Input for this task START

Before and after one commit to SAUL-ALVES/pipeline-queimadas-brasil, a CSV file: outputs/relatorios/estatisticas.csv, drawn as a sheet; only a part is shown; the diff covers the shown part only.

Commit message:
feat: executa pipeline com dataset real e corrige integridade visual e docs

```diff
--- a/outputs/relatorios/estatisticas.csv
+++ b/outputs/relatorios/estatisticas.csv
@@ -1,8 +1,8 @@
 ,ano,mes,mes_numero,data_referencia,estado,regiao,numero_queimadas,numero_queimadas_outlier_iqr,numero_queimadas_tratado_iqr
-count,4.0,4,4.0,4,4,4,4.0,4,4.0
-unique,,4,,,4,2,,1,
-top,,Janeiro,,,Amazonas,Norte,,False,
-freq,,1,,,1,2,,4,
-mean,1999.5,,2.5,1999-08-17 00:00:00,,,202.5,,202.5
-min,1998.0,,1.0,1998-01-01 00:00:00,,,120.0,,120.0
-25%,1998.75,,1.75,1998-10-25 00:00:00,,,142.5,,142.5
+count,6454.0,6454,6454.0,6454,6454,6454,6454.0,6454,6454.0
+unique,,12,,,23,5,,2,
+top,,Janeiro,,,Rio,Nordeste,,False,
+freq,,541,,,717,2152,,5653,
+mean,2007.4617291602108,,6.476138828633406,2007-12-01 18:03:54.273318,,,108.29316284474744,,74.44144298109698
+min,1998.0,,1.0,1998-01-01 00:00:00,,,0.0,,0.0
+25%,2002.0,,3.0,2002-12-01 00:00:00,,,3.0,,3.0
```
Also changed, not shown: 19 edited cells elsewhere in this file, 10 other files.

Input for this task END
Input for this task START

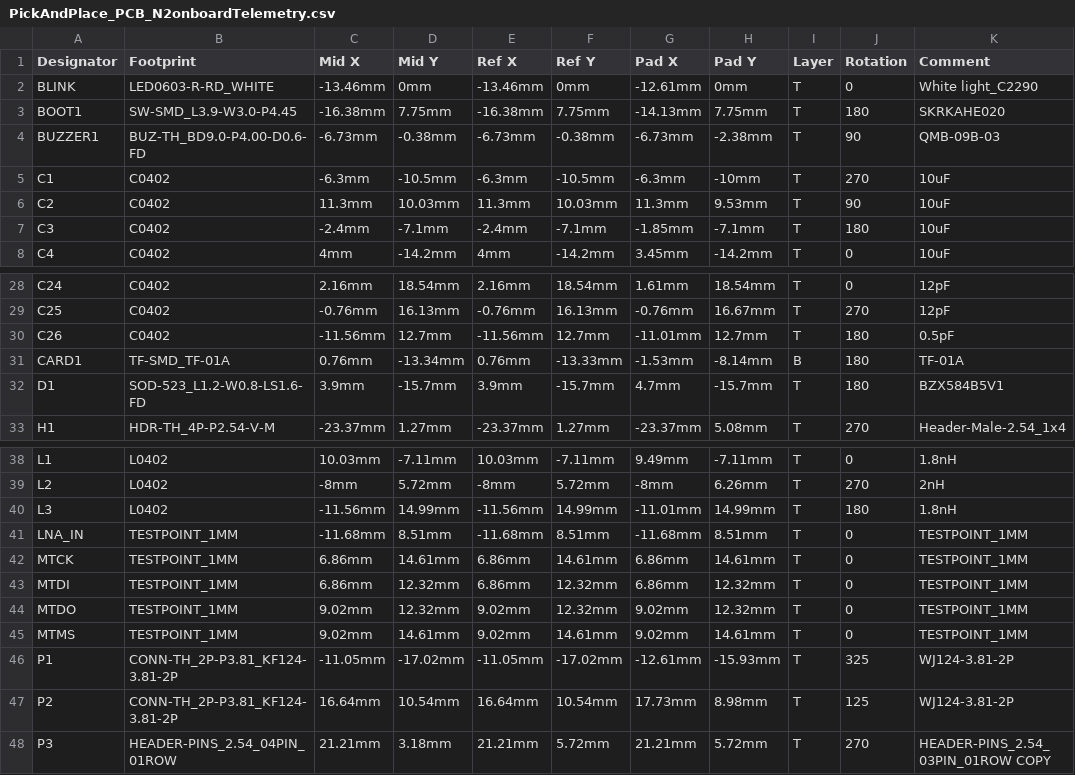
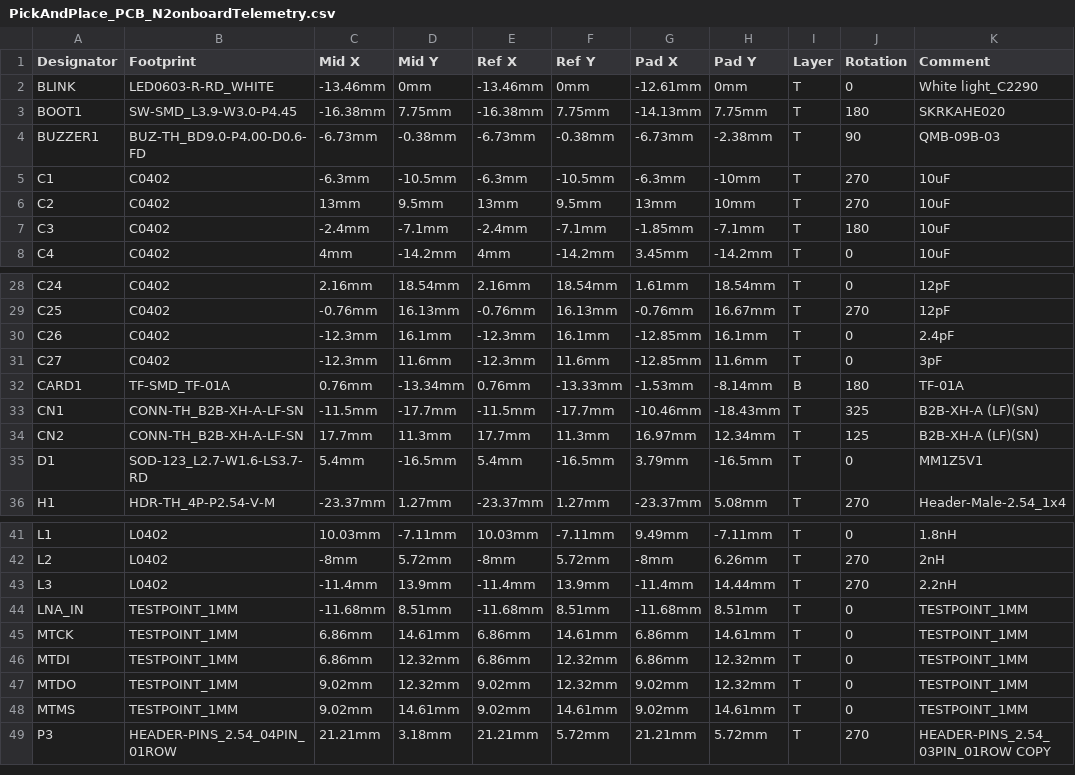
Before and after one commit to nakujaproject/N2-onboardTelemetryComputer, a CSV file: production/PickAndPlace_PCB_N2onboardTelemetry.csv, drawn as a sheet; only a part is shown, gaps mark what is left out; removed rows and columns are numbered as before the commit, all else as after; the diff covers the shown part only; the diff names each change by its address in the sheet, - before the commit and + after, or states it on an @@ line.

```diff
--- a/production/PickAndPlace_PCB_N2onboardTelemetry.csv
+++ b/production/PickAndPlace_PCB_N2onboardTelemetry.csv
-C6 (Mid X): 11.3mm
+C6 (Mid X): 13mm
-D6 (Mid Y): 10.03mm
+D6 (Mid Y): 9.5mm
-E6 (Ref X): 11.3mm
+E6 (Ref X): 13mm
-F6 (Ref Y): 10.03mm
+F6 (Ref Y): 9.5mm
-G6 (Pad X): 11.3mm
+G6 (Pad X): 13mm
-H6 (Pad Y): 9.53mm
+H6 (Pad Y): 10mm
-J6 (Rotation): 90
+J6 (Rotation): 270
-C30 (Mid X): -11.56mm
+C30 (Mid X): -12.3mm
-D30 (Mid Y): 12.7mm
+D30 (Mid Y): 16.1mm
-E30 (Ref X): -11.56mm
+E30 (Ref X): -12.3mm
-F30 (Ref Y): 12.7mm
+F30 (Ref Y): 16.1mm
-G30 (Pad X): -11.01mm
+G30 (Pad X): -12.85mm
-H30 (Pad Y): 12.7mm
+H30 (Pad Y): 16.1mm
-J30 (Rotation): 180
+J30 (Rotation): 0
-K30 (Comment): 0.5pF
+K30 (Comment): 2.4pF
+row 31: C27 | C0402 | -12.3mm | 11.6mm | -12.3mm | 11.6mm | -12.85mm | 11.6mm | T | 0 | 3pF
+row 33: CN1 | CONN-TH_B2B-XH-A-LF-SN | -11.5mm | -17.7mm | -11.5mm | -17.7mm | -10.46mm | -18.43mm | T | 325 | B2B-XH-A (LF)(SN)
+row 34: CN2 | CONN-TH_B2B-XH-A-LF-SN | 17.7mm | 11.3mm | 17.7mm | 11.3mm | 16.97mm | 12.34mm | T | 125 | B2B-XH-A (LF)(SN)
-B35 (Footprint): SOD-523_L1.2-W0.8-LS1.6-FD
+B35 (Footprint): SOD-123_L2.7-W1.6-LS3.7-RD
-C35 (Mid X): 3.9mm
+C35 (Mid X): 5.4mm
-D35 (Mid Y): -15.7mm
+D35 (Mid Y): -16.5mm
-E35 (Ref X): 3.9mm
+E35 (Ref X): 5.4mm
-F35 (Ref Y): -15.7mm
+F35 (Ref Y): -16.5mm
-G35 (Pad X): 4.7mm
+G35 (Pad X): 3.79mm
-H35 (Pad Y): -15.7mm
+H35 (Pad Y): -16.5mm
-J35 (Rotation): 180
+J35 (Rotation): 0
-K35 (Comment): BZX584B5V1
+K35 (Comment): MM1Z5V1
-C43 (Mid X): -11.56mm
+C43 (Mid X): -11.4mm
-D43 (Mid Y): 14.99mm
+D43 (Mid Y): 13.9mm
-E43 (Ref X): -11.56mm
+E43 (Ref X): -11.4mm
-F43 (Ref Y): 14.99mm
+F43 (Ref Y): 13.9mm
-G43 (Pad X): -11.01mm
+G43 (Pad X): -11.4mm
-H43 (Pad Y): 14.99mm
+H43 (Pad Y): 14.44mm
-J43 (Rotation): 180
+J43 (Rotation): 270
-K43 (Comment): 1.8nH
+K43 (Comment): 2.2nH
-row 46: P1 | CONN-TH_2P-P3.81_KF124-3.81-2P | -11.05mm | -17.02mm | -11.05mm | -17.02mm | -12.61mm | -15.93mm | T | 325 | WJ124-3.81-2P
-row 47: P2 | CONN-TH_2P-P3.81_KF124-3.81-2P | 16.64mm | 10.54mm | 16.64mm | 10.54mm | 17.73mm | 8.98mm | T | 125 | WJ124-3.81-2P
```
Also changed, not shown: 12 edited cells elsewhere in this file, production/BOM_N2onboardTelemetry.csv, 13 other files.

Input for this task END
Input for this task START

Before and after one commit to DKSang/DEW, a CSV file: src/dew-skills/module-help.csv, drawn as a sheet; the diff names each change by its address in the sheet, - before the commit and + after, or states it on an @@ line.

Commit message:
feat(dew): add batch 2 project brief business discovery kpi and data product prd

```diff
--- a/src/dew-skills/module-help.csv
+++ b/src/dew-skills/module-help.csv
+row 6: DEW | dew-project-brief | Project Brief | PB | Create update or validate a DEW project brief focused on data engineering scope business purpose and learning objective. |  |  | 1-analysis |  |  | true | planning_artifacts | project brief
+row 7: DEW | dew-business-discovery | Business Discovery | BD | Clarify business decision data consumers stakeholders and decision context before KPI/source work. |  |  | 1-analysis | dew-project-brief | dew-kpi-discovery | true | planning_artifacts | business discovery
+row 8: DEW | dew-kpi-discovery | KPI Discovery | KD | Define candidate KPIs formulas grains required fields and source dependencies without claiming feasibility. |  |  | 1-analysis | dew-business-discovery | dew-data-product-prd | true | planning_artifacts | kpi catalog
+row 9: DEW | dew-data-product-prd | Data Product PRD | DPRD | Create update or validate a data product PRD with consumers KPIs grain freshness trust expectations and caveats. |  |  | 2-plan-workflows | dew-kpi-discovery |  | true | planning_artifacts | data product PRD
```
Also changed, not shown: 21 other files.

Input for this task END

■ Required work
If a line of the records includes the string "Rotation", copy it out.

■ Finished task
-J6 (Rotation): 90
+J6 (Rotation): 270
-J30 (Rotation): 180
+J30 (Rotation): 0
-J35 (Rotation): 180
+J35 (Rotation): 0
-J43 (Rotation): 180
+J43 (Rotation): 270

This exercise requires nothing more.